> Exercise directions
Reproduce every record precisely, leaving no line out.

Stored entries

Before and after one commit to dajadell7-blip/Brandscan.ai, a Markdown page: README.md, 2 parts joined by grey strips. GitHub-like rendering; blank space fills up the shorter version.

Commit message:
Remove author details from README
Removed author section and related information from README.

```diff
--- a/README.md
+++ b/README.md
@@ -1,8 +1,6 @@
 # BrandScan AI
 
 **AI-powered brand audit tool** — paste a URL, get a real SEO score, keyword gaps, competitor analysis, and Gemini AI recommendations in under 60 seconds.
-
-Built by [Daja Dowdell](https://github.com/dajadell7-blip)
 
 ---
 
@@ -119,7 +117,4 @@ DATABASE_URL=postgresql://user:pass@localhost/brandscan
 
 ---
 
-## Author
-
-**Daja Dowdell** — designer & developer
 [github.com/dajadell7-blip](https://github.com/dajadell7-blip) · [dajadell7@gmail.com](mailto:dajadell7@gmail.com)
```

> Output of the task
Before and after one commit to dajadell7-blip/Brandscan.ai, a Markdown page: README.md, 2 parts joined by grey strips. GitHub-like rendering; blank space fills up the shorter version.

Commit message:
Remove author details from README
Removed author section and related information from README.

```diff
--- a/README.md
+++ b/README.md
@@ -1,8 +1,6 @@
 # BrandScan AI
 
 **AI-powered brand audit tool** — paste a URL, get a real SEO score, keyword gaps, competitor analysis, and Gemini AI recommendations in under 60 seconds.
-
-Built by [Daja Dowdell](https://github.com/dajadell7-blip)
 
 ---
 
@@ -119,7 +117,4 @@ DATABASE_URL=postgresql://user:pass@localhost/brandscan
 
 ---
 
-## Author
-
-**Daja Dowdell** — designer & developer
 [github.com/dajadell7-blip](https://github.com/dajadell7-blip) · [dajadell7@gmail.com](mailto:dajadell7@gmail.com)
```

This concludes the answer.